What needs to be done: The records below need copying. Match each line exactly.

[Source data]
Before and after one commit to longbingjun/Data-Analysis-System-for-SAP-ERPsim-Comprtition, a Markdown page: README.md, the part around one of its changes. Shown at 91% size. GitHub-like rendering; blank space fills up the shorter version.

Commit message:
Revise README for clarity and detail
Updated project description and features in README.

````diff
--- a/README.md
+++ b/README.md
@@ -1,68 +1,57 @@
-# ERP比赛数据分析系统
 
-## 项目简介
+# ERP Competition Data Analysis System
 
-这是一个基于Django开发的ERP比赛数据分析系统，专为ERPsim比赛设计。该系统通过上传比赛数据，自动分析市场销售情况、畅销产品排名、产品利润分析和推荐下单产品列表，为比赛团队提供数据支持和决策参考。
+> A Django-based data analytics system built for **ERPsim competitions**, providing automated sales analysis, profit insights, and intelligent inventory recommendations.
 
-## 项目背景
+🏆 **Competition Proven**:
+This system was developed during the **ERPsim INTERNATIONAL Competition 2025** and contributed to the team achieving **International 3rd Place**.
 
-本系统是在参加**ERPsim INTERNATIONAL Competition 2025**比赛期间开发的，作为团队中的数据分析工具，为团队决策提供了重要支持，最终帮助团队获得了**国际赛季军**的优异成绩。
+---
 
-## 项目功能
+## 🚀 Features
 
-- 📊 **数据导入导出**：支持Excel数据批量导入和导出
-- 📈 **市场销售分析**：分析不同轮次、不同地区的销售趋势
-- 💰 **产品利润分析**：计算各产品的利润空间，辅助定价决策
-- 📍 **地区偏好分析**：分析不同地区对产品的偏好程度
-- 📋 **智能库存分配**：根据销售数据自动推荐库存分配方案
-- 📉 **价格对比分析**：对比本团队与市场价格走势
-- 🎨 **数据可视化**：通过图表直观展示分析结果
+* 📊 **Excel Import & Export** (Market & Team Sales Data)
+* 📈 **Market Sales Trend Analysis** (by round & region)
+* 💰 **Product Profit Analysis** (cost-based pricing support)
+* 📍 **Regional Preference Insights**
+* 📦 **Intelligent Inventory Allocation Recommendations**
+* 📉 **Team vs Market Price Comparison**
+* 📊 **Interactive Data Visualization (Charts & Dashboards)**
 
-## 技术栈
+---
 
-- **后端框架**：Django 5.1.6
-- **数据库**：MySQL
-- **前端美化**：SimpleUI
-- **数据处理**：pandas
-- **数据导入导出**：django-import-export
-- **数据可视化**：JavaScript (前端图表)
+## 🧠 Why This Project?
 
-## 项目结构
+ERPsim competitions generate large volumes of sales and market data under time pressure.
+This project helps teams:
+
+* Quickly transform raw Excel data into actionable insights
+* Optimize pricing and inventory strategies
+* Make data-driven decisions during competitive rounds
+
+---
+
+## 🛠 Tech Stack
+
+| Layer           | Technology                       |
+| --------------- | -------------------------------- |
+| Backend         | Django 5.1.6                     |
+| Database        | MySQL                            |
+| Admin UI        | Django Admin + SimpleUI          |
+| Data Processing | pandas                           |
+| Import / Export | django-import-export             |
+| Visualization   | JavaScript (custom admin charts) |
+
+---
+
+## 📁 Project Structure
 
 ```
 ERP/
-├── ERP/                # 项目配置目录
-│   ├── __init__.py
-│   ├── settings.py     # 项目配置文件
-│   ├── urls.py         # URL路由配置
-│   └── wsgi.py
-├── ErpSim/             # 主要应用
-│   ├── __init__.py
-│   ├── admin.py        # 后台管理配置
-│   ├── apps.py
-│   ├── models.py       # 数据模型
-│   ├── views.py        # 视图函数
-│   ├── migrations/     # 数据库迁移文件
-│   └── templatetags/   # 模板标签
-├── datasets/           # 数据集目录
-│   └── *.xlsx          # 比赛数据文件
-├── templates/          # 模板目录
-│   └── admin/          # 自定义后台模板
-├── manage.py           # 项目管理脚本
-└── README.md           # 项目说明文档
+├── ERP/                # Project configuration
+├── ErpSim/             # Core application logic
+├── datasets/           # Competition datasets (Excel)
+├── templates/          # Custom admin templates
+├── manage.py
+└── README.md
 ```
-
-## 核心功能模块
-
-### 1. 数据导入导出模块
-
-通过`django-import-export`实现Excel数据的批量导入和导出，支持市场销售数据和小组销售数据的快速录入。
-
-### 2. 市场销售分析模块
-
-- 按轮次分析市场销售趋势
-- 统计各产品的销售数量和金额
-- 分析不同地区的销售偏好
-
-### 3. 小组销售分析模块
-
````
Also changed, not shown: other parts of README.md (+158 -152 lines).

Exercise output:
Before and after one commit to longbingjun/Data-Analysis-System-for-SAP-ERPsim-Comprtition, a Markdown page: README.md, the part around one of its changes. Shown at 91% size. GitHub-like rendering; blank space fills up the shorter version.

Commit message:
Revise README for clarity and detail
Updated project description and features in README.

````diff
--- a/README.md
+++ b/README.md
@@ -1,68 +1,57 @@
-# ERP比赛数据分析系统
 
-## 项目简介
+# ERP Competition Data Analysis System
 
-这是一个基于Django开发的ERP比赛数据分析系统，专为ERPsim比赛设计。该系统通过上传比赛数据，自动分析市场销售情况、畅销产品排名、产品利润分析和推荐下单产品列表，为比赛团队提供数据支持和决策参考。
+> A Django-based data analytics system built for **ERPsim competitions**, providing automated sales analysis, profit insights, and intelligent inventory recommendations.
 
-## 项目背景
+🏆 **Competition Proven**:
+This system was developed during the **ERPsim INTERNATIONAL Competition 2025** and contributed to the team achieving **International 3rd Place**.
 
-本系统是在参加**ERPsim INTERNATIONAL Competition 2025**比赛期间开发的，作为团队中的数据分析工具，为团队决策提供了重要支持，最终帮助团队获得了**国际赛季军**的优异成绩。
+---
 
-## 项目功能
+## 🚀 Features
 
-- 📊 **数据导入导出**：支持Excel数据批量导入和导出
-- 📈 **市场销售分析**：分析不同轮次、不同地区的销售趋势
-- 💰 **产品利润分析**：计算各产品的利润空间，辅助定价决策
-- 📍 **地区偏好分析**：分析不同地区对产品的偏好程度
-- 📋 **智能库存分配**：根据销售数据自动推荐库存分配方案
-- 📉 **价格对比分析**：对比本团队与市场价格走势
-- 🎨 **数据可视化**：通过图表直观展示分析结果
+* 📊 **Excel Import & Export** (Market & Team Sales Data)
+* 📈 **Market Sales Trend Analysis** (by round & region)
+* 💰 **Product Profit Analysis** (cost-based pricing support)
+* 📍 **Regional Preference Insights**
+* 📦 **Intelligent Inventory Allocation Recommendations**
+* 📉 **Team vs Market Price Comparison**
+* 📊 **Interactive Data Visualization (Charts & Dashboards)**
 
-## 技术栈
+---
 
-- **后端框架**：Django 5.1.6
-- **数据库**：MySQL
-- **前端美化**：SimpleUI
-- **数据处理**：pandas
-- **数据导入导出**：django-import-export
-- **数据可视化**：JavaScript (前端图表)
+## 🧠 Why This Project?
 
-## 项目结构
+ERPsim competitions generate large volumes of sales and market data under time pressure.
+This project helps teams:
+
+* Quickly transform raw Excel data into actionable insights
+* Optimize pricing and inventory strategies
+* Make data-driven decisions during competitive rounds
+
+---
+
+## 🛠 Tech Stack
+
+| Layer           | Technology                       |
+| --------------- | -------------------------------- |
+| Backend         | Django 5.1.6                     |
+| Database        | MySQL                            |
+| Admin UI        | Django Admin + SimpleUI          |
+| Data Processing | pandas                           |
+| Import / Export | django-import-export             |
+| Visualization   | JavaScript (custom admin charts) |
+
+---
+
+## 📁 Project Structure
 
 ```
 ERP/
-├── ERP/                # 项目配置目录
-│   ├── __init__.py
-│   ├── settings.py     # 项目配置文件
-│   ├── urls.py         # URL路由配置
-│   └── wsgi.py
-├── ErpSim/             # 主要应用
-│   ├── __init__.py
-│   ├── admin.py        # 后台管理配置
-│   ├── apps.py
-│   ├── models.py       # 数据模型
-│   ├── views.py        # 视图函数
-│   ├── migrations/     # 数据库迁移文件
-│   └── templatetags/   # 模板标签
-├── datasets/           # 数据集目录
-│   └── *.xlsx          # 比赛数据文件
-├── templates/          # 模板目录
-│   └── admin/          # 自定义后台模板
-├── manage.py           # 项目管理脚本
-└── README.md           # 项目说明文档
+├── ERP/                # Project configuration
+├── ErpSim/             # Core application logic
+├── datasets/           # Competition datasets (Excel)
+├── templates/          # Custom admin templates
+├── manage.py
+└── README.md
 ```
-
-## 核心功能模块
-
-### 1. 数据导入导出模块
-
-通过`django-import-export`实现Excel数据的批量导入和导出，支持市场销售数据和小组销售数据的快速录入。
-
-### 2. 市场销售分析模块
-
-- 按轮次分析市场销售趋势
-- 统计各产品的销售数量和金额
-- 分析不同地区的销售偏好
-
-### 3. 小组销售分析模块
-
````
Also changed, not shown: other parts of README.md (+158 -152 lines).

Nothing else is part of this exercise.